[PHOTOS]: Women, child victims of Genocide honoured

At least 620 children and women tortured and brutally murdered in Sovu and Rubona cells of Rwamagana District during the 1994 Genocide against Tutsi were honoured on Wednesday.
Grandchildren of victims of the Genocide queue to lay wreaths on a tomb. (Stephen Rwembeho)
Grandchildren of victims of the Genocide queue to lay wreaths on a tomb. (Stephen Rwembeho)

At least 620 children and women tortured and brutally murdered in Sovu and Rubona cells of Rwamagana District during the 1994 Genocide against Tutsi were honoured on Wednesday.
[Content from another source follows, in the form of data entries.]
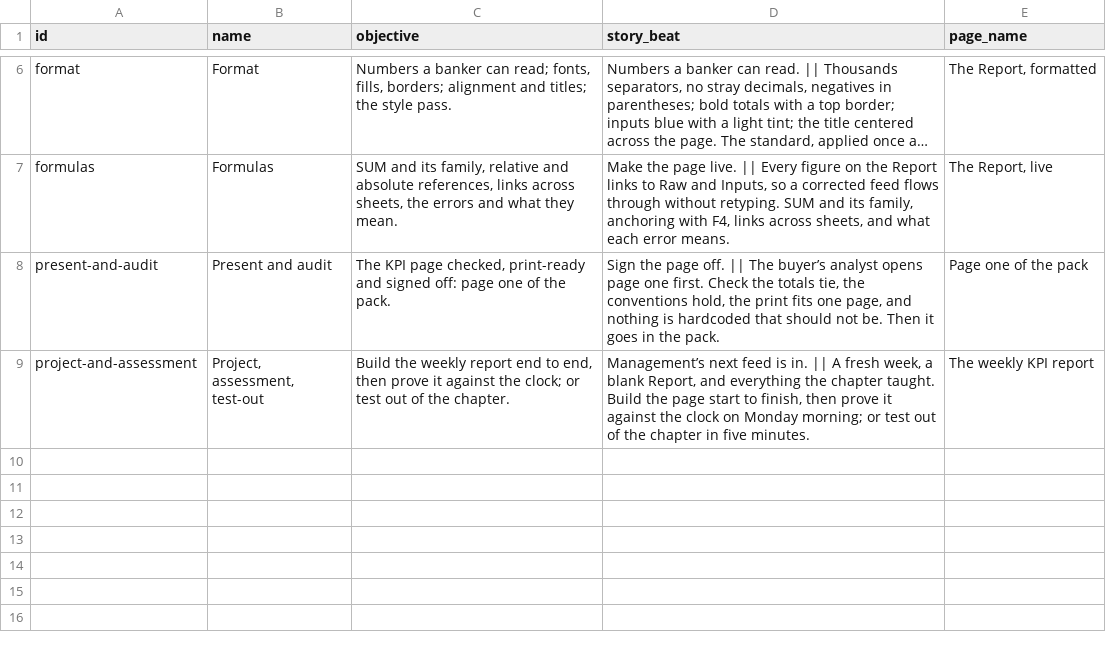
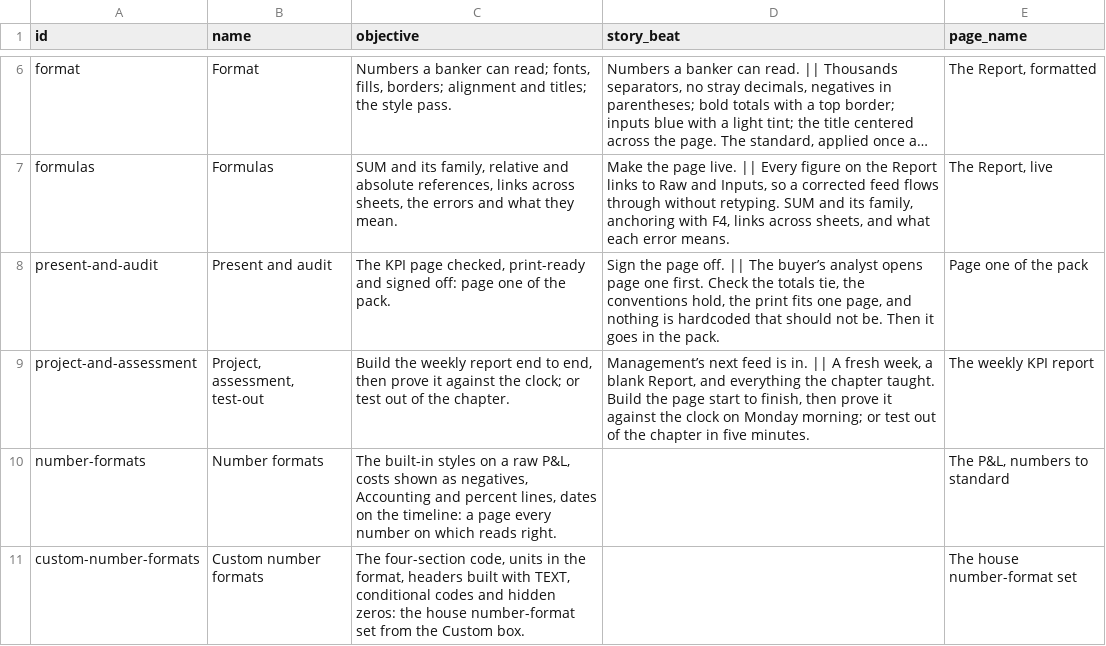
Before and after one commit to rathunter69/Hotkey.gg, a CSV file: app2/content/copy/modules.csv, drawn as a sheet; only a part is shown, gaps mark what is left out; long unchanged cells end in ….

```diff
--- a/app2/content/copy/modules.csv
+++ b/app2/content/copy/modules.csv
@@ -9 +9,3 @@ present-and-audit,Present and audit,"The KPI page checked, print-ready and signe
 project-and-assessment,"Project, assessment, test-out","Build the weekly report end to end, then prove it against the clock; or test out of the chapter.","Management’s next feed is in. || A fresh week, a blank Report, and everything the chapter taught. Build the page start to finish, then prove it against the clock on Monday morning; or test out of the chapter in five minutes.",The weekly KPI report
+number-formats,Number formats,"The built-in styles on a raw P&L, costs shown as negatives, Accounting and percent lines, dates on the timeline: a page every number on which reads right.",,"The P&L, numbers to standard"
+custom-number-formats,Custom number formats,"The four-section code, units in the format, headers built with TEXT, conditional codes and hidden zeros: the house number-format set from the Custom box.",,The house number-format set
```
Also changed, not shown: 43 other files.
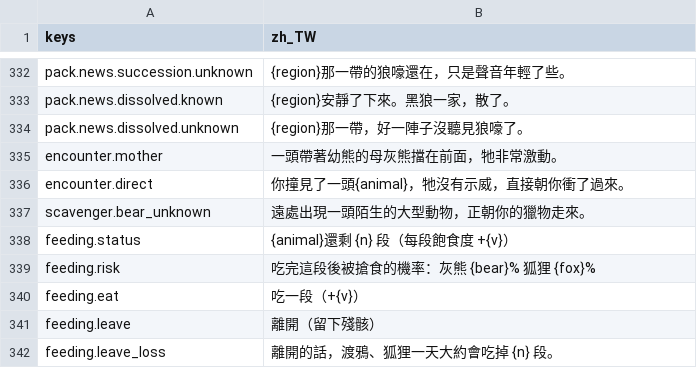
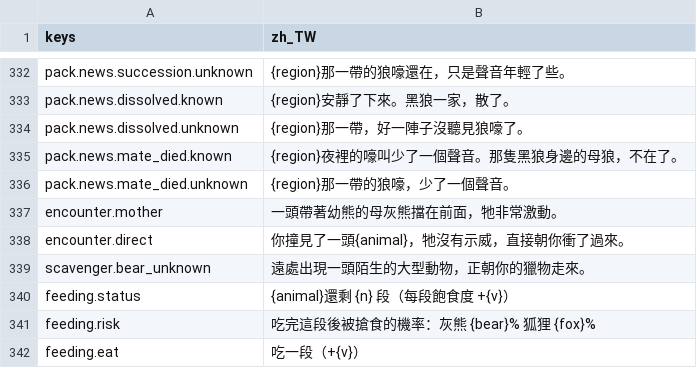
Before and after one commit to gigd123/wolf-life, a CSV file: localization/strings_zh_TW.csv, drawn as a sheet; only a part is shown, gaps mark what is left out; the shorter side is filled out with more unchanged rows.

```diff
--- a/localization/strings_zh_TW.csv
+++ b/localization/strings_zh_TW.csv
@@ -334,2 +334,4 @@ pack.news.dissolved.known,{region}安靜了下來。黑狼一家，散了。
 pack.news.dissolved.unknown,{region}那一帶，好一陣子沒聽見狼嚎了。
+pack.news.mate_died.known,{region}夜裡的嚎叫少了一個聲音。那隻黑狼身邊的母狼，不在了。
+pack.news.mate_died.unknown,{region}那一帶的狼嚎，少了一個聲音。
 encounter.mother,一頭帶著幼熊的母灰熊擋在前面，牠非常激動。
```
Also changed, not shown: 7 other files.
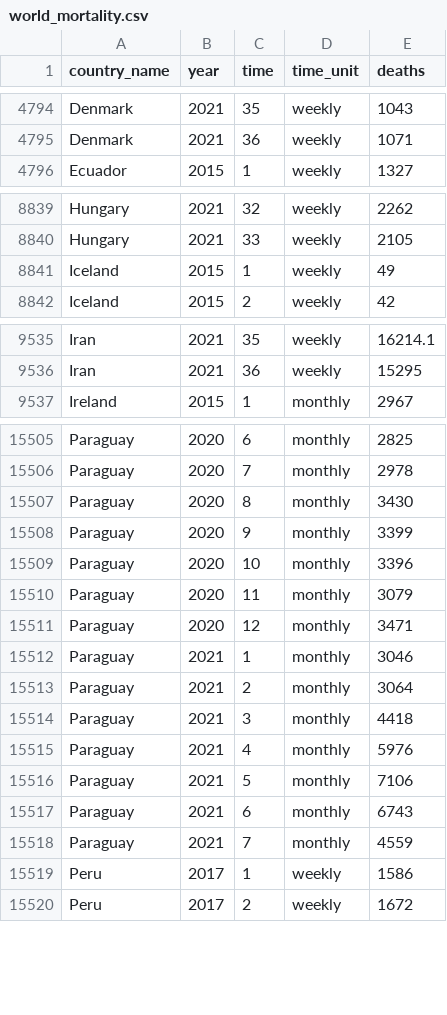
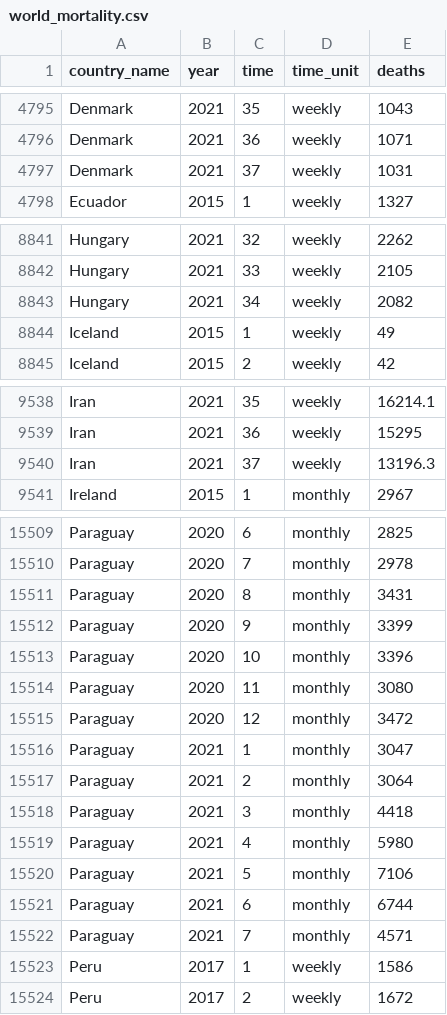
Before and after one commit to akarlinsky/world_mortality, a CSV file: world_mortality.csv, drawn as a sheet; only a part is shown, gaps mark what is left out; the diff covers the shown part only.

Commit message:
2021-09-26 Update
- New data: Belgium, Denmark, Hungary, Iran, Portugal.

- Revisions: Brazil, Paraguay, Peru.

```diff
--- a/world_mortality.csv
+++ b/world_mortality.csv
@@ -4795,2 +4796,3 @@ Denmark,2021,35,weekly,1043
 Denmark,2021,36,weekly,1071
+Denmark,2021,37,weekly,1031
 Ecuador,2015,1,weekly,1327
@@ -8840,2 +8842,3 @@ Hungary,2021,32,weekly,2262
 Hungary,2021,33,weekly,2105
+Hungary,2021,34,weekly,2082
 Iceland,2015,1,weekly,49
@@ -9536,2 +9539,3 @@ Iran,2021,35,weekly,16214.1
 Iran,2021,36,weekly,15295
+Iran,2021,37,weekly,13196.3
 Ireland,2015,1,monthly,2967
@@ -15506,14 +15510,14 @@ Paraguay,2020,6,monthly,2825
 Paraguay,2020,7,monthly,2978
-Paraguay,2020,8,monthly,3430
+Paraguay,2020,8,monthly,3431
 Paraguay,2020,9,monthly,3399
 Paraguay,2020,10,monthly,3396
-Paraguay,2020,11,monthly,3079
-Paraguay,2020,12,monthly,3471
-Paraguay,2021,1,monthly,3046
+Paraguay,2020,11,monthly,3080
+Paraguay,2020,12,monthly,3472
+Paraguay,2021,1,monthly,3047
 Paraguay,2021,2,monthly,3064
 Paraguay,2021,3,monthly,4418
-Paraguay,2021,4,monthly,5976
+Paraguay,2021,4,monthly,5980
 Paraguay,2021,5,monthly,7106
-Paraguay,2021,6,monthly,6743
-Paraguay,2021,7,monthly,4559
+Paraguay,2021,6,monthly,6744
+Paraguay,2021,7,monthly,4571
 Peru,2017,1,weekly,1586
```
Also changed, not shown: 2 added rows and 42 edited cells elsewhere in this file, 2 other files.
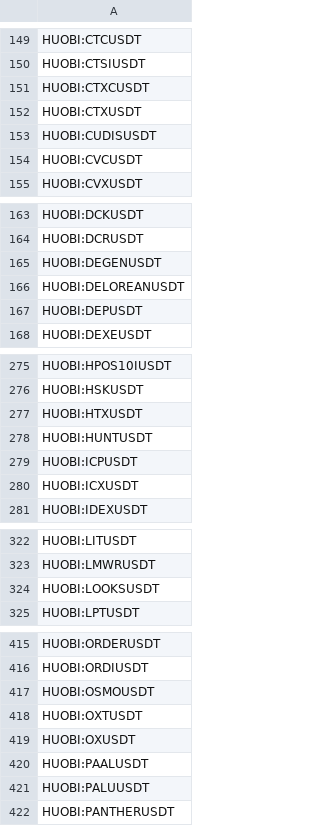
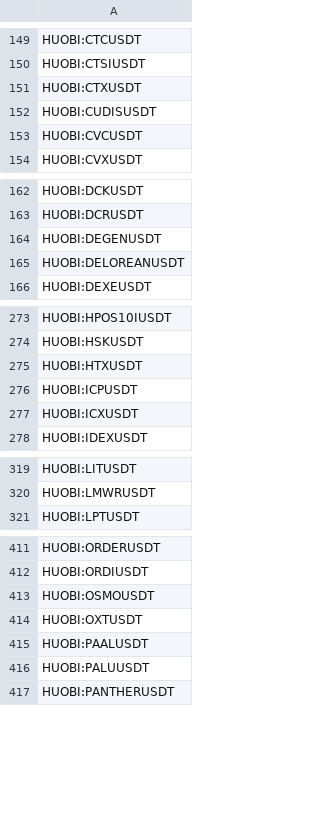
Before and after one commit to CryptowChris/Crypto-Exchanges-Tickers, a CSV file: tickers/Huobi.csv, drawn as a sheet; only a part is shown, gaps mark what is left out; the diff covers the shown part only.

Commit message:
Update tickers 2026-01-20
Modified CSV files: tickers/Binance.csv, tickers/Binance.futures.csv, tickers/BingX.csv, tickers/BingX.futures.csv, tickers/Bitget.csv, tickers/Bybit.csv, tickers/CoinEx.csv, tickers/Gateio.csv, tickers/Huobi.csv, tickers/Kraken.csv, tickers/Kucoin.csv, tickers/Kucoin.futures.csv, tickers/Mexc.csv, tickers/Mexc.futures.csv, tickers/Phemex.csv, tickers/Poloniex.csv

Summary of changes:
Binance:
  + Added lines:
    + BINANCE:BTCU
    + BINANCE:LTCUSD1
    + BINANCE:UTRY

Binance.futures:
  - Removed lines:
    - BINANCE:AIAUSDT.P
    - BINANCE:BTCUSDT251226.P
    - BINANCE:ETHUSDT251226.P

BingX:
  + Added lines:
    + BINGX:ACUUSDTPS
    + BINGX:ELSAUSDTPS
    + BINGX:NPMUSDTPS
    + BINGX:SKRUSDTPS

BingX.futures:
  + Added lines:
    + BINGX:ELSAUSDT.P

Bitget:
  + Added lines:
    + BITGET:SKRUSDT

Bybit:
  + Added lines:
    + BYBIT:ELSAUSDT

CoinEx:
  + Added lines:
    + COINEX:XKRUSDT

Gateio:
  + Added lines:
    + GATEIO:ACUUSDT
    + GATEIO:XAG3LUSDT
    + GATEIO:XAG3SUSDT
    + GATEIO:XAU3LUSDT
    + GATEIO:XAU3SUSDT

Huobi:
  - Removed lines:
    - HUOBI:CTXCUSDT
    - HUOBI:DEPUSDT
    - HUOBI:HUNTUSDT
    - HUOBI:LOOKSUSDT
    - HUOBI:OXUSDT
    - HUOBI:PIXFIUSDT
    - HUOBI:RIFUSDT
    - HUOBI:SUNCATUSDT
    - HUOBI:XEMUSDT

Kraken:
  + Added lines:
    + KRAKEN:ACUEUR
    + KRAKEN:ACUUSD
    + KRAKEN:FRNTUSDC
    + KRAKEN:INEUR
    + KRAKEN:INUSD
    + KRAKEN:VETUSDC
    + KRAKEN:VETUSDT

Kucoin:
  + Added lines:
    + KUCOIN:ACUUSDT
    + KUCOIN:ELSAUSDT

Kucoin.futures:
  + Added lines:
    + KUCOIN:ELSAUSDTM.P

Mexc:
  + Added lines:
    + MEXC:EDOMUSDT
    + MEXC:SKRUSDT
  - Removed lines:
    - MEXC:BCEUSDT
    - MEXC:OHOUSDT

Mexc.futures:
  + Added lines:
    + MEXC:1USDT.P
    + MEXC:ACUUSDT.P
    + MEXC:NOLANUSDT.P

Phemex:
  + Added lines:
    + PHEMEX:SELSAUSDT

Poloniex:
  + Added lines:
    + POLONIEX:1USDT

```diff
--- a/tickers/Huobi.csv
+++ b/tickers/Huobi.csv
@@ -150,3 +150,2 @@ HUOBI:CTCUSDT
 HUOBI:CTSIUSDT
-HUOBI:CTXCUSDT
 HUOBI:CTXUSDT
@@ -166,3 +165,2 @@ HUOBI:DEGENUSDT
 HUOBI:DELOREANUSDT
-HUOBI:DEPUSDT
 HUOBI:DEXEUSDT
@@ -277,3 +275,2 @@ HUOBI:HSKUSDT
 HUOBI:HTXUSDT
-HUOBI:HUNTUSDT
 HUOBI:ICPUSDT
@@ -323,3 +320,2 @@ HUOBI:LITUSDT
 HUOBI:LMWRUSDT
-HUOBI:LOOKSUSDT
 HUOBI:LPTUSDT
@@ -418,3 +414,2 @@ HUOBI:OSMOUSDT
 HUOBI:OXTUSDT
-HUOBI:OXUSDT
 HUOBI:PAALUSDT
```
Also changed, not shown: 4 removed rows elsewhere in this file, tickers/Binance.futures.csv, tickers/BingX.csv, 13 other files.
Eighty-three children, 350 women and 167 men were killed in what is still remembered as one of the most brutality ever to be suffered by mankind.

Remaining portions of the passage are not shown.